### EXERCISE GOAL
Across the listing below, state how many lines hold the string "bono"; write nothing but that number.

### PROVIDED DATA
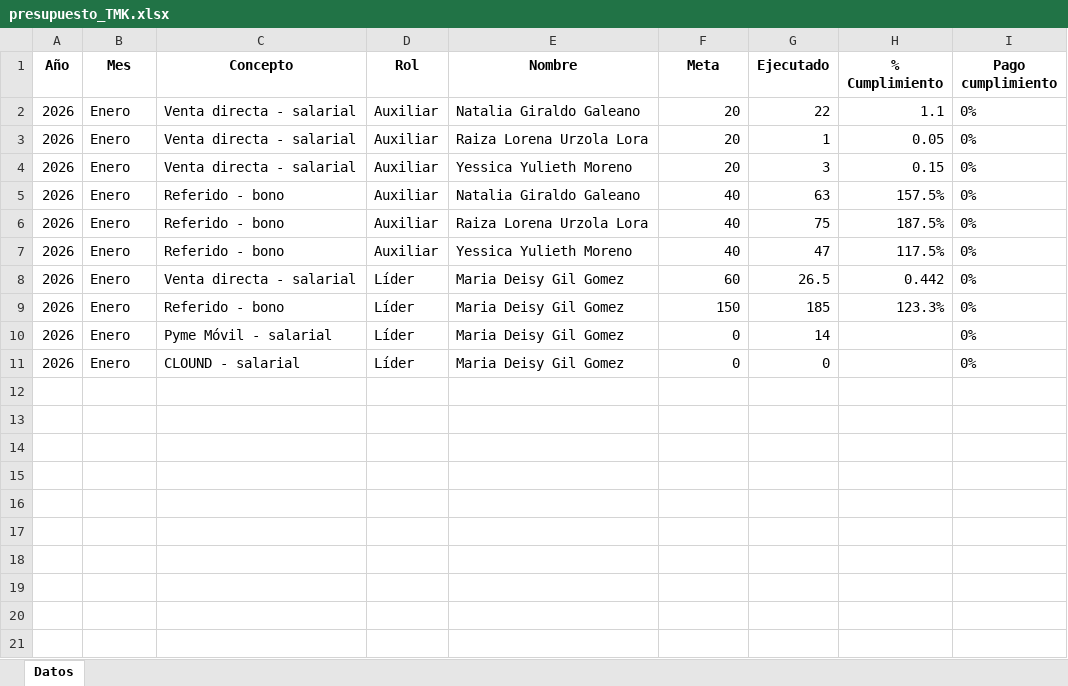
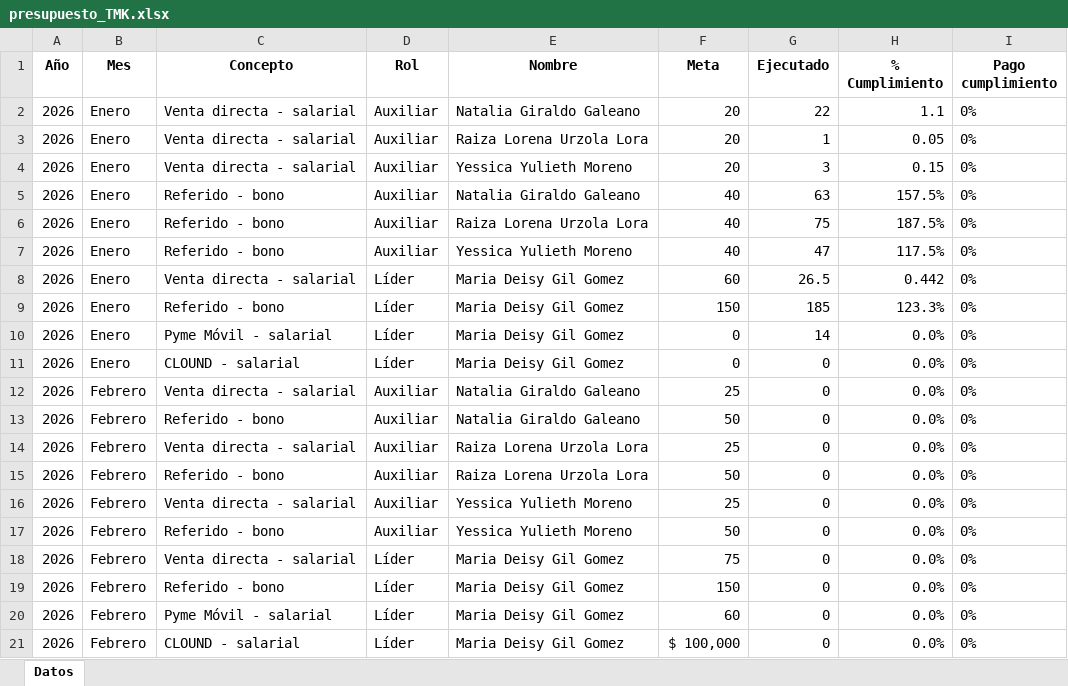
Before and after one commit to Paolam1903/telemercadeo, an Excel workbook: presupuesto_TMK.xlsx, sheet Datos, drawn as a sheet; values as stored, in another font and other column widths than the file's, no borders; the diff names each change by its address in the sheet, - before the commit and + after, or states it on an @@ line.

Commit message:
Add files via upload

```diff
--- a/presupuesto_TMK.xlsx (sheet Datos)
+++ b/presupuesto_TMK.xlsx (sheet Datos)
-H10:H11 (% Cumplimiento): (empty)
+H10:H11 (% Cumplimiento): 0.0%
+row 12: 2026 | Febrero | Venta directa - salarial | Auxiliar | Natalia Giraldo Galeano | 25 | 0 | 0.0% | 0%
+row 13: 2026 | Febrero | Referido - bono | Auxiliar | Natalia Giraldo Galeano | 50 | 0 | 0.0% | 0%
+row 14: 2026 | Febrero | Venta directa - salarial | Auxiliar | Raiza Lorena Urzola Lora | 25 | 0 | 0.0% | 0%
+row 15: 2026 | Febrero | Referido - bono | Auxiliar | Raiza Lorena Urzola Lora | 50 | 0 | 0.0% | 0%
+row 16: 2026 | Febrero | Venta directa - salarial | Auxiliar | Yessica Yulieth Moreno | 25 | 0 | 0.0% | 0%
+row 17: 2026 | Febrero | Referido - bono | Auxiliar | Yessica Yulieth Moreno | 50 | 0 | 0.0% | 0%
+row 18: 2026 | Febrero | Venta directa - salarial | Líder | Maria Deisy Gil Gomez | 75 | 0 | 0.0% | 0%
+row 19: 2026 | Febrero | Referido - bono | Líder | Maria Deisy Gil Gomez | 150 | 0 | 0.0% | 0%
+row 20: 2026 | Febrero | Pyme Móvil - salarial | Líder | Maria Deisy Gil Gomez | 60 | 0 | 0.0% | 0%
+row 21: 2026 | Febrero | CLOUND - salarial | Líder | Maria Deisy Gil Gomez | $ 100,000 | 0 | 0.0% | 0%
```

### RESPONSE BOX
4